TORONTO, March 18 (Reuters) - The Canadian dollar jumped more than 1 U.S. cent on Wednesday, while bonds surged, after the U.S. Federal Reserve said that it would buy longer-term Treasuries.
At 2:40 p.m. (1840 GMT), the Canadian dollar was sharply higher at C$1.2560 to the U.S. dollar, or 79.62 U.S. cents, from C$1.2688 to the U.S. dollar, or 78.81 U.S. cents, at Tuesday’s close. At one point, the currency rallied as high as C$1.2500 to the U.S. dollar, or 80 U.S. cents.
Doug Porter, deputy chief economist at BMO Capital Markets, said the market has “seen no shades of grey” following the Fed’s decision to buy up to $300 billion worth of longer-term U.S. government debt and expand purchases of mortgage-related debt to help ease credit market conditions. [ID:nN18343369]
The U.S. central bank also said it had decided to hold its target for overnight interest rates in a zero to 0.25 percent range.
Canadian bonds instantly reversed losses as U.S. Treasuries rallied sharply.
“We’ve seen an absolutely massive rally in bonds, especially at the long end and that’s completely spilled over into Canada. We’ve also seen the U.S. currency taking it on the chops, mostly against the euro but it also sagged against the Canadian dollar,” said Porter.

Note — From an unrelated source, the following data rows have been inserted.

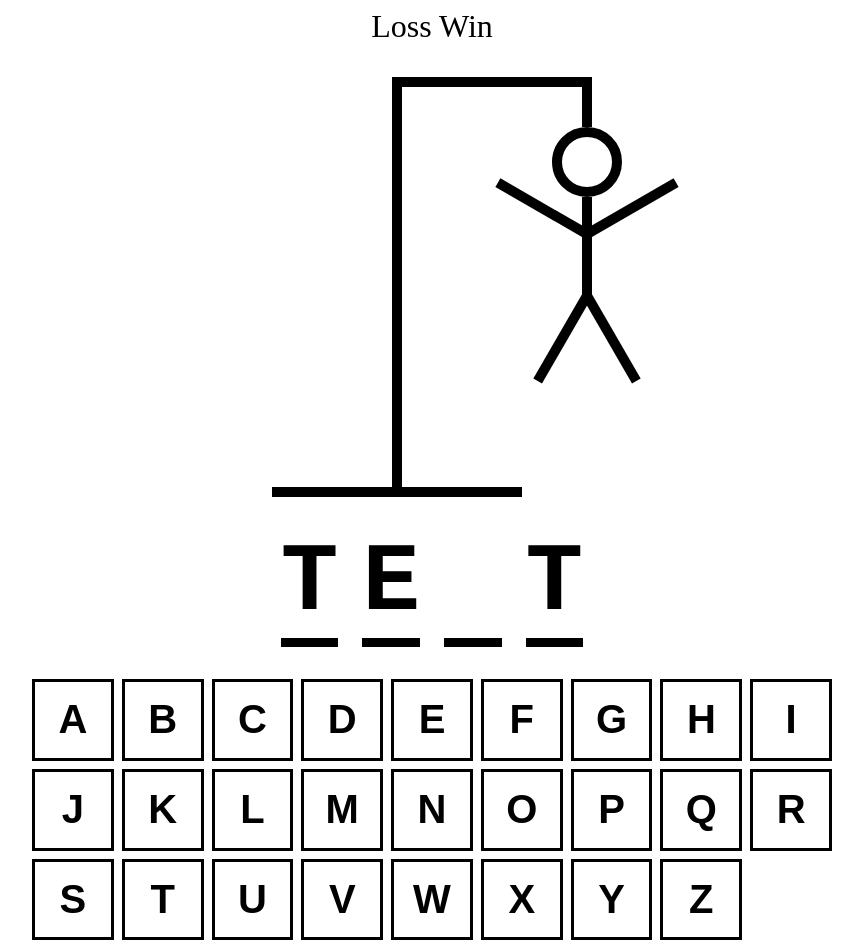
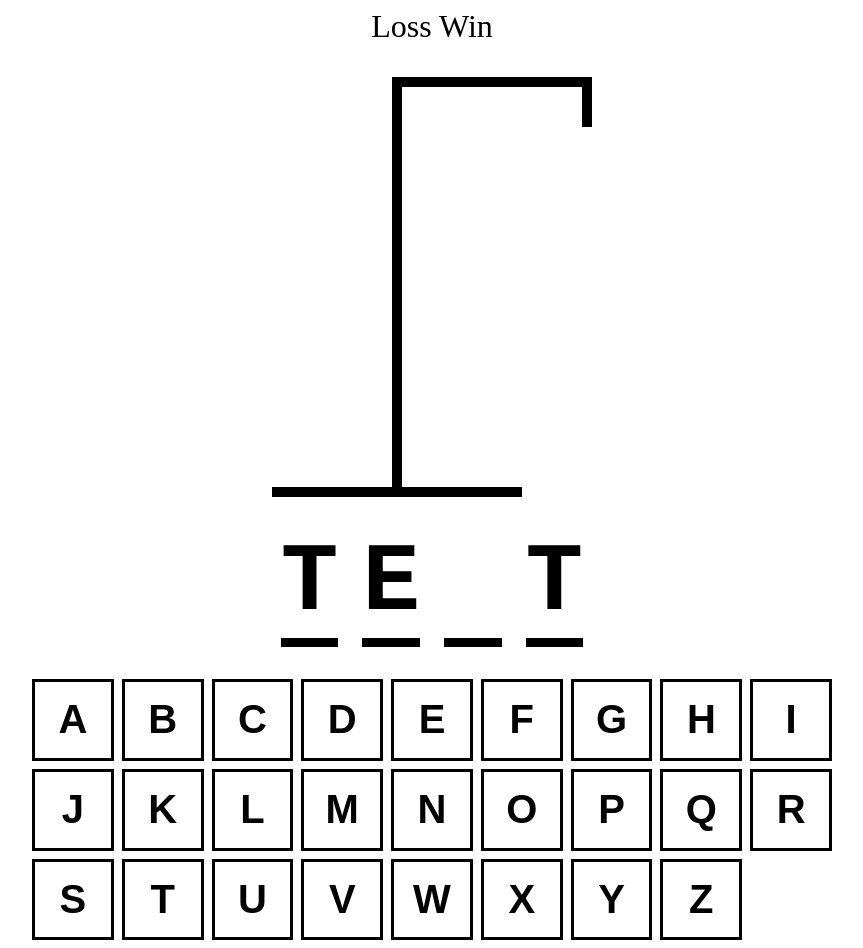
Before and after one commit to abhi-up/hangman-typescript, a React (Vite) app: page / in a window 1280 px wide. Shown: the whole page, without its empty margins (208-1071 px from the left). Built offline with nearby package versions, Linux system fonts and the light colour scheme.

Commit message:
drawing component logic

```diff
--- a/src/App.tsx
+++ b/src/App.tsx
@@ -10,6 +10,10 @@ const App = () => {
     })
 
     const [guessedLetters, setGuessedLetters] = useState<string[]>([])
+
+    const incorrectLetters = guessedLetters.filter(
+        (letter) => !wordToGuess.includes(letter)
+    )
 
     console.log(wordToGuess)
     return (
@@ -32,7 +36,7 @@ const App = () => {
                 Loss Win
             </div>
 
-            <HangmanDrawing />
+            <HangmanDrawing numberOfGuesses={incorrectLetters.length} />
             <HangmanWord />
             <div style={{ alignSelf: "stretch" }}>
                 <Keyboard />
--- a/src/HangmanDrawing.tsx
+++ b/src/HangmanDrawing.tsx
@@ -85,19 +85,16 @@ const LEFT_LEG = (
     />
 )
 
-const HangmanDrawing = () => {
+const BODY_PARTS = [HEAD, BODY, RIGHT_ARM, LEFT_ARM, RIGHT_LEG, LEFT_LEG]
+
+type HangmanDrawingProps = {
+    numberOfGuesses: number
+}
+
+const HangmanDrawing = ({ numberOfGuesses }: HangmanDrawingProps) => {
     return (
-        <div
-            style={{
-                position: "relative",
-            }}
-        >
-            {HEAD}
-            {BODY}
-            {RIGHT_ARM}
-            {LEFT_ARM}
-            {RIGHT_LEG}
-            {LEFT_LEG}
+        <div style={{ position: "relative" }}>
+            {BODY_PARTS.slice(0, numberOfGuesses)}
             <div
                 style={{
                     height: "50px",
```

The two-year bond was up 9 Canadian cents at C$103 to yield 0.968 percent. The 10-year bond jumped C$1.75 to C$108.85 to yield 2.748 percent. The 30-year bond gained C$1.25 to C$125.00 to yield 3.584 percent. (Reporting by Ka Yan Ng; Editing by Jeffrey Hodgson)